Exercise goal: Show each line of the data below in which "chapters" occurs.

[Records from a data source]
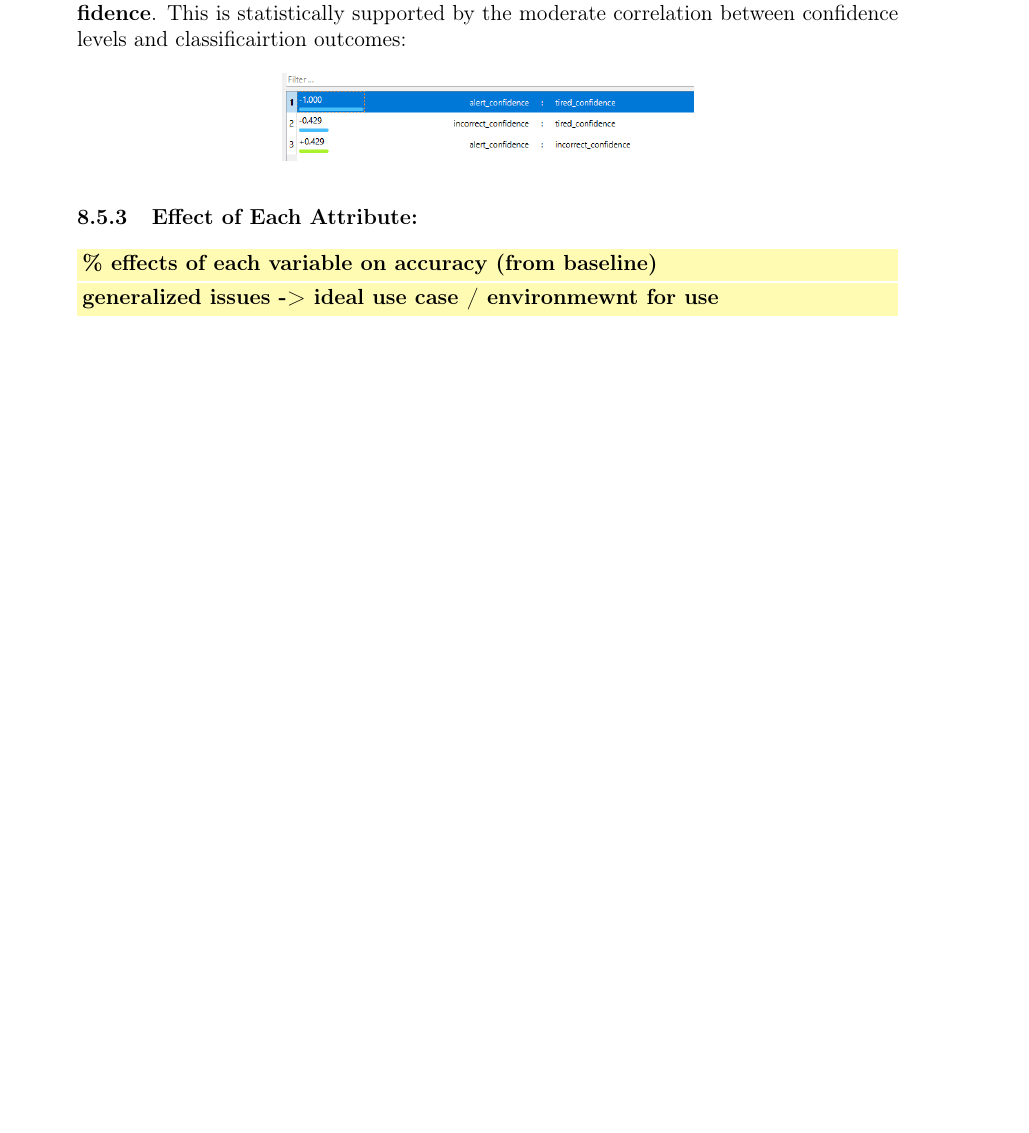
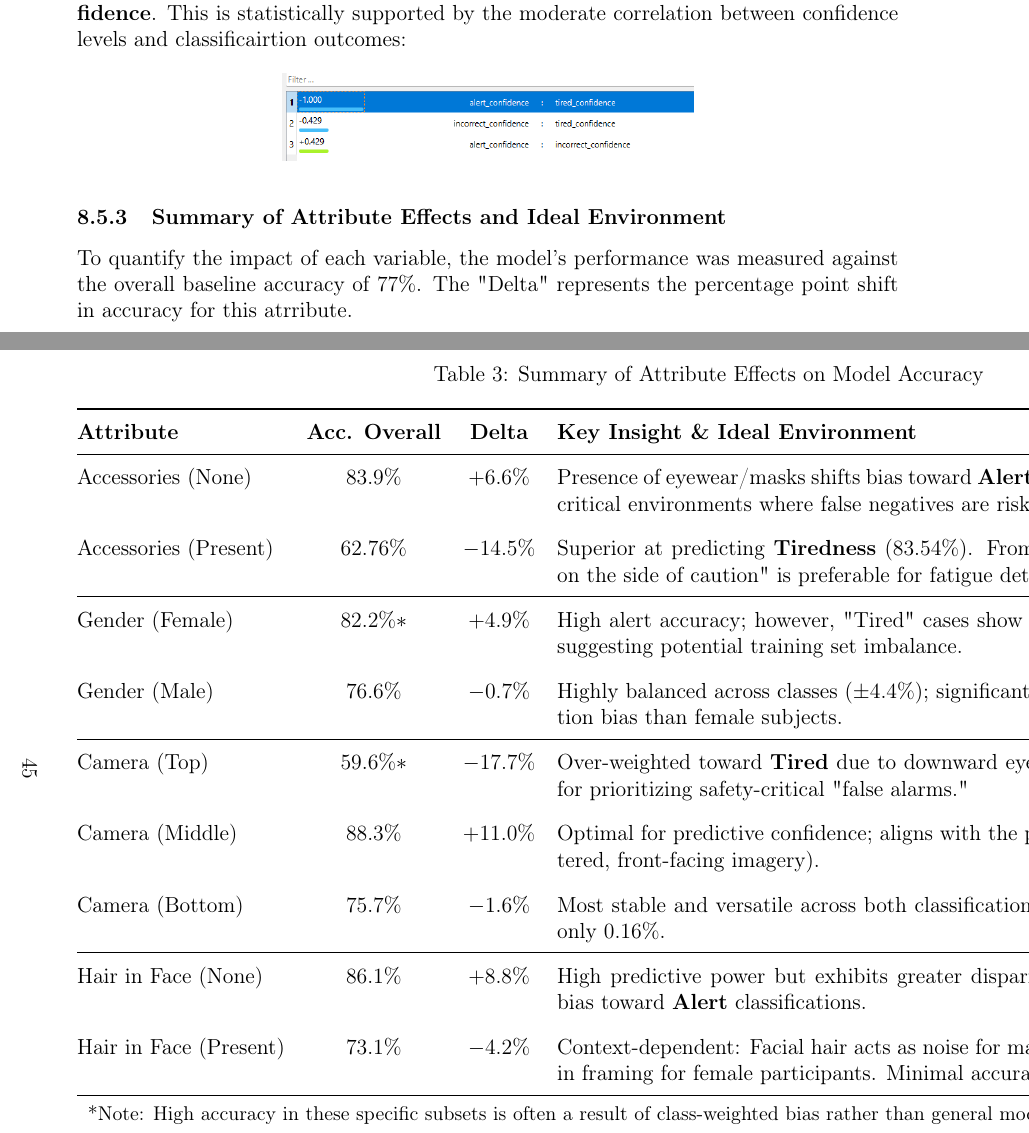
Before and after one commit to CharlesES-342/Driver-Drowsiness-Dissertation, a LaTeX thesis (Report/Dissertation_report.tex, which reads Report/chapters/evaluation.tex): part of page 44 of 46 before the commit and two parts of pages 44 and 45 of 49 after it, the two joined at a grey line, cut so that both start at the same text, the shorter picture padded with empty space. Compiled offline with pdfLaTeX.

Commit message:
finished evaluation statisticxal section. only user feedback left and other sections in - connectivity, development_checklist

```diff
--- a/Report/Dissertation_report.tex
+++ b/Report/Dissertation_report.tex
@@ -22,6 +22,7 @@
 \usepackage{subcaption}
 \usepackage{paracol} %for columns
 \usepackage{enumitem} %for special character lists
+\usepackage{xltabular} % Required in preamble
 
 % Define the box style
 \mdfdefinestyle{takeawaybox}{
--- a/Report/chapters/evaluation.tex
+++ b/Report/chapters/evaluation.tex
@@ -439,8 +439,45 @@ confidence levels and classificairtion outcomes:
     \includegraphics[width=0.5\textwidth]{images/error_rate_correlation.png}
 \end{figure}
 
-\subsubsection{Effect of Each Attribute:}
-\TODO{\% effects of each variable on accuracy (from baseline)}
-\TODO{generalized issues -> ideal use case / environmewnt for use}
 
 
+
+
+
+\subsubsection{Summary of Attribute Effects and Ideal Environment}
+To quantify the impact of each variable, the model's performance was measured against the overall baseline accuracy of 77\%. The "Delta" represents the percentage point
+shift in accuracy for this atrribute.
+
+\begin{landscape}
+%\begin{center}
+\renewcommand{\arraystretch}{1.3} % Adds vertical padding for better readability
+\begin{xltabular}{\linewidth}{@{} l c c X @{}}
+\caption{Summary of Attribute Effects on Model Accuracy} \label{tab:attr_summary} \\
+\toprule
+    \textbf{Attribute} & \textbf{Acc. Overall} & \textbf{Delta} & \textbf{Key Insight \& Ideal Environment} \\
+\midrule
+\endfirsthead
+
+\toprule
+    \textbf{Attribute} & \textbf{Acc. Overall} & \textbf{Delta} & \textbf{Key Insight \& Ideal Environment} \\
+\midrule
+\endhead
+
+Accessories (None)    & $83.9\%$  & $+6.6\%$  & Presence of eyewear/masks shifts bias toward \textbf{Alert} ($91.16\%$). Sub-optimal for safety-critical environments where false negatives are risky. \\ \addlinespace
+Accessories (Present) & $62.76\%$ & $-14.5\%$ & Superior at predicting \textbf{Tiredness} ($83.54\%$). From a safety standpoint, this "erring on the side of caution" is preferable for fatigue detection. \\ \midrule
+
+Gender (Female)       & $82.2\%*$ & $+4.9\%$  & High alert accuracy; however, "Tired" cases show significantly lower parity ($44.7\%$), suggesting potential training set imbalance. \\ \addlinespace
+Gender (Male)         & $76.6\%$  & $-0.7\%$  & Highly balanced across classes ($\pm 4.4\%$); significantly less prone to extreme classification bias than female subjects. \\ \midrule
+
+Camera (Top)          & $59.6\%*$ & $-17.7\%$ & Over-weighted toward \textbf{Tired} due to downward eyelid perspective; useful specifically for prioritizing safety-critical "false alarms." \\ \addlinespace
+Camera (Middle)       & $88.3\%$  & $+11.0\%$ & Optimal for predictive confidence; aligns with the primary training distribution (centered, front-facing imagery). \\ \addlinespace
+Camera (Bottom)       & $75.7\%$  & $-1.6\%$  & Most stable and versatile across both classifications with a minimal recorded bias of only $0.16\%$. \\ \midrule
+
+Hair in Face (None)   & $86.1\%$  & $+8.8\%$  & High predictive power but exhibits greater disparity between classes, with a $94.8\%$ bias toward \textbf{Alert} classifications. \\ \addlinespace
+Hair in Face (Present)& $73.1\%$  & $-4.2\%$  & Context-dependent: Facial hair acts as noise for male subjects, while long hair assists in framing for female participants. Minimal accuracy delta of $3.2\%$. \\
+
+\bottomrule
+\multicolumn{4}{l}{\small{*Note: High accuracy in these specific subsets is often a result of class-weighted bias rather than general model power.}}
+\end{xltabular}%
+%\end{center}%
+\end{landscape}
```
Also changed, not shown: Report/chapters/connectivity.tex (+8 -0 lines), Report/Images/brightnerss_correction_relation.png (added), Report/chapters/evaluation.tex (16 more changed lines), 1 other file.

Answer box:
Before and after one commit to CharlesES-342/Driver-Drowsiness-Dissertation, a LaTeX thesis (Report/Dissertation_report.tex, which reads Report/chapters/evaluation.tex): part of page 44 of 46 before the commit and two parts of pages 44 and 45 of 49 after it, the two joined at a grey line, cut so that both start at the same text, the shorter picture padded with empty space. Compiled offline with pdfLaTeX.
--- a/Report/chapters/evaluation.tex
+++ b/Report/chapters/evaluation.tex
Also changed, not shown: Report/chapters/connectivity.tex (+8 -0 lines), Report/Images/brightnerss_correction_relation.png (added), Report/chapters/evaluation.tex (16 more changed lines), 1 other file.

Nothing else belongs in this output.